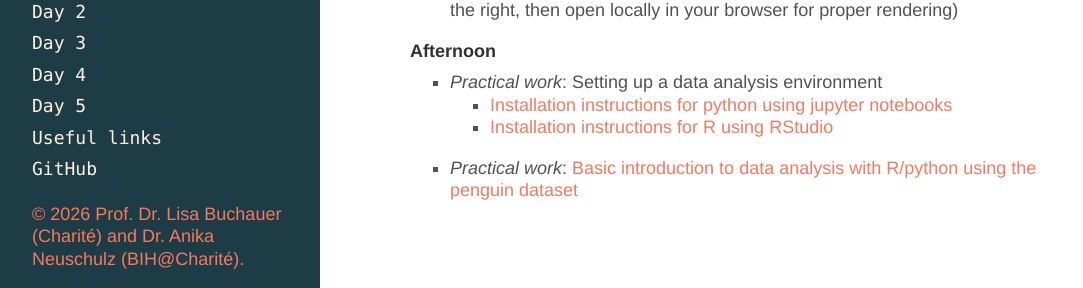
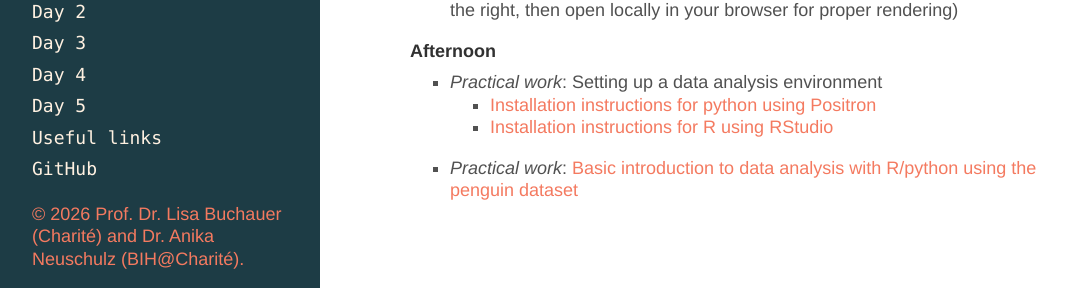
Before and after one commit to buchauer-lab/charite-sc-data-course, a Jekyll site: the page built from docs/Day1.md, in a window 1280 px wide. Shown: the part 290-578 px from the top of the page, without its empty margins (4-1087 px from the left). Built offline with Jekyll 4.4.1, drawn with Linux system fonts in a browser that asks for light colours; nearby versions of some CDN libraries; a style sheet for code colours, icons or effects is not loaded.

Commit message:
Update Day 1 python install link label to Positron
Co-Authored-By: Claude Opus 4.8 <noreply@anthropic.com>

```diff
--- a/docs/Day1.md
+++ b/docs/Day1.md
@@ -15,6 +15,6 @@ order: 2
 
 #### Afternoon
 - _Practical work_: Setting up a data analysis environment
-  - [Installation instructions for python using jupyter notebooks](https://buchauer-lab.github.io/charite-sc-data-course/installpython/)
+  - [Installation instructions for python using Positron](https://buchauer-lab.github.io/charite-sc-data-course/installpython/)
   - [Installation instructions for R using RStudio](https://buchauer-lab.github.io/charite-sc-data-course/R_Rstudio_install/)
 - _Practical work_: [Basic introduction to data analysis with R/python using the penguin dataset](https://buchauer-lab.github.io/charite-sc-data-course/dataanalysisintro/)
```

• **EXERCISE BRIEF**:
Pick every line containing the word "docs" out of the material, and copy those lines.

• **WRITTEN RESPONSE**:
Before and after one commit to buchauer-lab/charite-sc-data-course, a Jekyll site: the page built from docs/Day1.md, in a window 1280 px wide. Shown: the part 290-578 px from the top of the page, without its empty margins (4-1087 px from the left). Built offline with Jekyll 4.4.1, drawn with Linux system fonts in a browser that asks for light colours; nearby versions of some CDN libraries; a style sheet for code colours, icons or effects is not loaded.
--- a/docs/Day1.md
+++ b/docs/Day1.md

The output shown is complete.